▸ **Exercise**
Across the whole listing, filter for the string "spacing" and copy every line that has it.
Records shown: Begin
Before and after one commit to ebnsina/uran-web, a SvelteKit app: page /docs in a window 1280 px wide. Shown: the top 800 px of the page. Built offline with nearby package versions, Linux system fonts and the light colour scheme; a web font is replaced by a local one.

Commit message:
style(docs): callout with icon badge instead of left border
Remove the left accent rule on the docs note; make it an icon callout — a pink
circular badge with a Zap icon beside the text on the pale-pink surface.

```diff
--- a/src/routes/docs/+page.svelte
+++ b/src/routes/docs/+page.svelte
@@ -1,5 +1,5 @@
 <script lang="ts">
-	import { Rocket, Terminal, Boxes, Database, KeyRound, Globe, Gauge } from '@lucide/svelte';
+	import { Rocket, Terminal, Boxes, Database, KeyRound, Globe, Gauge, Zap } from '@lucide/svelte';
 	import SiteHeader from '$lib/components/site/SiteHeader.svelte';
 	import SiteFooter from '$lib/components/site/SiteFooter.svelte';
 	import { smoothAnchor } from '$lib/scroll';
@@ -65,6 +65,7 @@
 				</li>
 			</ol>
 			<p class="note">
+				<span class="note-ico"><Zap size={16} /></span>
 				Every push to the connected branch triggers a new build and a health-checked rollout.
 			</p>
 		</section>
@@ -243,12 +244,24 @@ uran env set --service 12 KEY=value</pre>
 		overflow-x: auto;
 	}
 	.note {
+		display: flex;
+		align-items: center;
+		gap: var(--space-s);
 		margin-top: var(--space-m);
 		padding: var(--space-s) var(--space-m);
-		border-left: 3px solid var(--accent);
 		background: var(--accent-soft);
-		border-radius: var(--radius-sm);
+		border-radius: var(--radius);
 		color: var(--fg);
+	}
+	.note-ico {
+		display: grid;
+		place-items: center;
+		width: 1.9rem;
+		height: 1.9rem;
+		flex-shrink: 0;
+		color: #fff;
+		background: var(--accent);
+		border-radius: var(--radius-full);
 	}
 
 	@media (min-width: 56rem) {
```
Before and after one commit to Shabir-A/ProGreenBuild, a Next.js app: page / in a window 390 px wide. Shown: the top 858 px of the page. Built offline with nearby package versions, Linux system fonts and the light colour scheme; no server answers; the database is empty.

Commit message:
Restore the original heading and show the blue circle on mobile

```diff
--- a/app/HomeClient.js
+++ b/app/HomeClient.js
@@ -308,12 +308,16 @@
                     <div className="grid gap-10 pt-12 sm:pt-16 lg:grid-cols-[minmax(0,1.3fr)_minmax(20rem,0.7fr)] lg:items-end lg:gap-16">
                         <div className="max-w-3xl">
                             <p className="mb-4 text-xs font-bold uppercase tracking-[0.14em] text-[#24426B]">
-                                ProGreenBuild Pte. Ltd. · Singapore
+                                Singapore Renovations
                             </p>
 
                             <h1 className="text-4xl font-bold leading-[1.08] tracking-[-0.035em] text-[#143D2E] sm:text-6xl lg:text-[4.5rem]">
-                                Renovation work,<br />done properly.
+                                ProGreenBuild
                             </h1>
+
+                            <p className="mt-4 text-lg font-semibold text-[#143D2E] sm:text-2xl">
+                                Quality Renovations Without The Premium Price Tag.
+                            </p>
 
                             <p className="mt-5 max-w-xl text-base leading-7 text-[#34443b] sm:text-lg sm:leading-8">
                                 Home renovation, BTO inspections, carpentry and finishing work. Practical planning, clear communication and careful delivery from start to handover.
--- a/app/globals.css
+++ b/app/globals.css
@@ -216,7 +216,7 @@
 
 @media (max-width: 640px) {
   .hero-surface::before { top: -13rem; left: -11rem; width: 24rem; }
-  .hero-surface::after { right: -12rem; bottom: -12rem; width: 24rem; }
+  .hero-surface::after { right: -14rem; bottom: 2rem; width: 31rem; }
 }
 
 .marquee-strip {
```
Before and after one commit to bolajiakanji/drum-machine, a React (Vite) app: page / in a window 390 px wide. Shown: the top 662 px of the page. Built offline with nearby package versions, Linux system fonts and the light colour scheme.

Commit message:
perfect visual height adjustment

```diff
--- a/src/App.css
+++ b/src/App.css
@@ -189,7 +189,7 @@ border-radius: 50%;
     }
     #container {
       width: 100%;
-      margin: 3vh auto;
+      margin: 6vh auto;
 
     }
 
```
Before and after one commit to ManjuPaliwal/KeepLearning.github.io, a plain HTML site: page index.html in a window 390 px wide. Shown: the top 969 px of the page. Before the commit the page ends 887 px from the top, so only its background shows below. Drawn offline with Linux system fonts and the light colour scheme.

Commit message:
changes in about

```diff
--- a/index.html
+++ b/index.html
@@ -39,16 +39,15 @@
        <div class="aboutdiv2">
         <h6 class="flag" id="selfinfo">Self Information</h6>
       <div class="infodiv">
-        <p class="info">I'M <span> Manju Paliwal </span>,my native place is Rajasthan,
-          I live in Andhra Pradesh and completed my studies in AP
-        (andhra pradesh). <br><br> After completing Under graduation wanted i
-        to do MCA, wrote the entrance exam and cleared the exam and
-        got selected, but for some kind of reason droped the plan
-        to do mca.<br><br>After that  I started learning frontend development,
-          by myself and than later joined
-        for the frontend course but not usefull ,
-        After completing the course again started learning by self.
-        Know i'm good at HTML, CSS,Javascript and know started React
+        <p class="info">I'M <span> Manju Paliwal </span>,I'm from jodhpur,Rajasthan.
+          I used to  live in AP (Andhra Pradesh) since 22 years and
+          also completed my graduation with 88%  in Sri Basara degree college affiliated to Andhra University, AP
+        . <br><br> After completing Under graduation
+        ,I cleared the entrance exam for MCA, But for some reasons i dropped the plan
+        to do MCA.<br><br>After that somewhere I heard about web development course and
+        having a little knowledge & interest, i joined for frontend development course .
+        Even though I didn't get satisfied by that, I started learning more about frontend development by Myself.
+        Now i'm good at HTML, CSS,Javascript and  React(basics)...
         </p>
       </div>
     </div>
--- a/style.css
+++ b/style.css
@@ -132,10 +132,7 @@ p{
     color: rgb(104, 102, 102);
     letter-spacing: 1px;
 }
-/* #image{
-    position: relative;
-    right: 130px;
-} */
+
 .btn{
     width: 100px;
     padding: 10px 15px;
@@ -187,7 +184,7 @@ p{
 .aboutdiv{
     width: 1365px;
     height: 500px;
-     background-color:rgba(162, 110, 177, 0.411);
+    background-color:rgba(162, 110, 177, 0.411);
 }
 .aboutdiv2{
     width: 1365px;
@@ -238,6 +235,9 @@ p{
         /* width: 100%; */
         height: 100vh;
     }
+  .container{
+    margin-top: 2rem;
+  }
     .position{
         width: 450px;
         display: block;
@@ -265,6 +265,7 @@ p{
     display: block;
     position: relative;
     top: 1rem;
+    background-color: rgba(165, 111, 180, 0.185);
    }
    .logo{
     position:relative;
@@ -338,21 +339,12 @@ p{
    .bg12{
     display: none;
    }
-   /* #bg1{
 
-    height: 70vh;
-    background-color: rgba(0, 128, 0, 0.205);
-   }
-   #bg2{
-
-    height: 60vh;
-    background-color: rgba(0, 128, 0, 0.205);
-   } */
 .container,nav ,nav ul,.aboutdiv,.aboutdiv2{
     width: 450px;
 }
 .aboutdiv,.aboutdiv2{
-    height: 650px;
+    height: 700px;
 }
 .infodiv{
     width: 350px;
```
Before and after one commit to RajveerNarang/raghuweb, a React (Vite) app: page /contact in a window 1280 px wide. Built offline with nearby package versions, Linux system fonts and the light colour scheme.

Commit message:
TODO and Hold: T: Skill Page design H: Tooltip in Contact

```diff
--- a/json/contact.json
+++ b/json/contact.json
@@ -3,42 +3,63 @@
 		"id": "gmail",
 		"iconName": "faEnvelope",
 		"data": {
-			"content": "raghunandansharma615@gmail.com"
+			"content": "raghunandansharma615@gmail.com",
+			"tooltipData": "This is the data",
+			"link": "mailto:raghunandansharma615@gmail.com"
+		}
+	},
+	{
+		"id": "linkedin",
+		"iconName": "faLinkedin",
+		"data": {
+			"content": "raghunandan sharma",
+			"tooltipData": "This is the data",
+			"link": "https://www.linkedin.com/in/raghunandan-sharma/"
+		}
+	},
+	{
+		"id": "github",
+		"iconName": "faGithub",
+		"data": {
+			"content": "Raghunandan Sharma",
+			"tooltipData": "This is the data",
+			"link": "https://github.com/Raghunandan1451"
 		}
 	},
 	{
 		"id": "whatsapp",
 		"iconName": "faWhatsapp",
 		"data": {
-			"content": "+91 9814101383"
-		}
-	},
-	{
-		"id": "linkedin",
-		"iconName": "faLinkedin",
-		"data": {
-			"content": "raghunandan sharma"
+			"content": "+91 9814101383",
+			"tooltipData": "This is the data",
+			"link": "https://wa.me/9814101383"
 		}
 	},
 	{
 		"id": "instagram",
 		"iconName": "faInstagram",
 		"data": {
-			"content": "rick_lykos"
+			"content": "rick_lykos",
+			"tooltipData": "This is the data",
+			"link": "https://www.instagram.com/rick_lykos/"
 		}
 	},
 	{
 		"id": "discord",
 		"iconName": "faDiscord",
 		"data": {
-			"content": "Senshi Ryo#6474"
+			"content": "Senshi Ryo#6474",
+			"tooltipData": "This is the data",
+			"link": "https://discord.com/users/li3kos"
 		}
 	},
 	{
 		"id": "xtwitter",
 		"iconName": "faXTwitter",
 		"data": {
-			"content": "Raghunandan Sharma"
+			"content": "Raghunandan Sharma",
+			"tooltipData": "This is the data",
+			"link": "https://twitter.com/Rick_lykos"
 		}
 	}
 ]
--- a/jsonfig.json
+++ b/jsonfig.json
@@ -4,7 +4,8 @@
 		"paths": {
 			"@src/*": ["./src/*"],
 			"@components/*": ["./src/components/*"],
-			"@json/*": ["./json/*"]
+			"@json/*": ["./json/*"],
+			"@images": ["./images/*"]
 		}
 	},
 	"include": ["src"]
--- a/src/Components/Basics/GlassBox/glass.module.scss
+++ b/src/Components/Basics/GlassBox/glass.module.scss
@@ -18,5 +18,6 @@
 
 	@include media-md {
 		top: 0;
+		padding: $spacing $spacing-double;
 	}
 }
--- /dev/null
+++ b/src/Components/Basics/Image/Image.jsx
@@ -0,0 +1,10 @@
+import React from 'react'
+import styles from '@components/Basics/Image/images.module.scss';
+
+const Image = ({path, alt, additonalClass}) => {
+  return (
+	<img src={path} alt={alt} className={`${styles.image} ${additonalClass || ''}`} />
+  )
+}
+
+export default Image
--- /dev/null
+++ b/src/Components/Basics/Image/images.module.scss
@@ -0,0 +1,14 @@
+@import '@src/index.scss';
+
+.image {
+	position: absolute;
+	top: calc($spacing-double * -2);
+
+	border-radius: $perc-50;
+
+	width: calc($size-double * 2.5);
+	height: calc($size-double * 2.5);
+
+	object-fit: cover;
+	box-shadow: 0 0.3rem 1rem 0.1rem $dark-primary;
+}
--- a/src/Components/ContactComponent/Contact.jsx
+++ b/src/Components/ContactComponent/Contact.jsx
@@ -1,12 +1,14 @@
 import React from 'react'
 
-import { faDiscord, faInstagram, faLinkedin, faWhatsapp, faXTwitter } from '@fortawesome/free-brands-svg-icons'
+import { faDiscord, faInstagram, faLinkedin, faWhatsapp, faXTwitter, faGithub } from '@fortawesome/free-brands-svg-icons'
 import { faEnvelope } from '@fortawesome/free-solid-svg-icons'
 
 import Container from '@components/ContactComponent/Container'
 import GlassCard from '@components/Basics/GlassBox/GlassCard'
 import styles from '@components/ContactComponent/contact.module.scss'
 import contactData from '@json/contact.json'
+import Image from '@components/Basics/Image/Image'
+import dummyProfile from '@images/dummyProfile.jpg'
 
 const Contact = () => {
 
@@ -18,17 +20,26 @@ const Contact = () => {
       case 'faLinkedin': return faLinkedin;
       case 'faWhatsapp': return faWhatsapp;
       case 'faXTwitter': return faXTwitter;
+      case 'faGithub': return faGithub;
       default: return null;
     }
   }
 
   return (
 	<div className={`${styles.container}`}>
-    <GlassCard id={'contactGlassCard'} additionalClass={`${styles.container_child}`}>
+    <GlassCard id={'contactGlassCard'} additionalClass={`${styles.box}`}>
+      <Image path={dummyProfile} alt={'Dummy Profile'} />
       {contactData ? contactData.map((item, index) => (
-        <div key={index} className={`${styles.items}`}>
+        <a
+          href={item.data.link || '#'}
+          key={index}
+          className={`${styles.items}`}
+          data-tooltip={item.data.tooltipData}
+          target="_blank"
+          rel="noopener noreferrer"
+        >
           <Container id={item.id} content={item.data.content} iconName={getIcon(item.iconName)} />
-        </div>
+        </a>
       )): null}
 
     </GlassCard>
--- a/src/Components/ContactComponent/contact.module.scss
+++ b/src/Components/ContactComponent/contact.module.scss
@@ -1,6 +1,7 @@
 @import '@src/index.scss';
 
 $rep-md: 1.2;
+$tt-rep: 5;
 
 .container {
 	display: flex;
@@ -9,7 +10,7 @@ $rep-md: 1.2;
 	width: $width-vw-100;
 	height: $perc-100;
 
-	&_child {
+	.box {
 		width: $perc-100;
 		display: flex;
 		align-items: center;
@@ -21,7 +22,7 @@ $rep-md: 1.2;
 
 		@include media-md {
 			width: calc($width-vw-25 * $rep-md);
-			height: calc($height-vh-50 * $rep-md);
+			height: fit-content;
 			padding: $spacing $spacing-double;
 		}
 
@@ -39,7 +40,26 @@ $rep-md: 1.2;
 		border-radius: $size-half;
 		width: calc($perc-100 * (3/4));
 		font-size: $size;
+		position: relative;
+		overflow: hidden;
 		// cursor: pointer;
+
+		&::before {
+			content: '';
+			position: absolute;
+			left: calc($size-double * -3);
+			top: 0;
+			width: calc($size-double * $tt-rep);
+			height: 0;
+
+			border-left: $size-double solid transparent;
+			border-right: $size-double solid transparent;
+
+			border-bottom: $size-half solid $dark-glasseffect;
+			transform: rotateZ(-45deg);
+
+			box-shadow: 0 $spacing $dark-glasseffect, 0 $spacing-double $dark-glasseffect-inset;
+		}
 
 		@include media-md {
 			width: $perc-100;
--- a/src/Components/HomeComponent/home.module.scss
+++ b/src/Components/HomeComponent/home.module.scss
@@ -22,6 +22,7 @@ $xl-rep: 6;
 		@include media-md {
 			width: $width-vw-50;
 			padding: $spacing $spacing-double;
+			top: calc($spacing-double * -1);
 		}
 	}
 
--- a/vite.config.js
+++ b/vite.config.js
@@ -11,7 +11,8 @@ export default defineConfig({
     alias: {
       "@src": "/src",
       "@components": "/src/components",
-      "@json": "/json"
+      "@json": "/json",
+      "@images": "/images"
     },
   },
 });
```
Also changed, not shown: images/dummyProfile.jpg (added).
Records shown: End
▸ **Answer section**
     letter-spacing: 1px;
+		padding: $spacing $spacing-double;
+	top: calc($spacing-double * -2);
 			padding: $spacing $spacing-double;
+			box-shadow: 0 $spacing $dark-glasseffect, 0 $spacing-double $dark-glasseffect-inset;
 			padding: $spacing $spacing-double;
+			top: calc($spacing-double * -1);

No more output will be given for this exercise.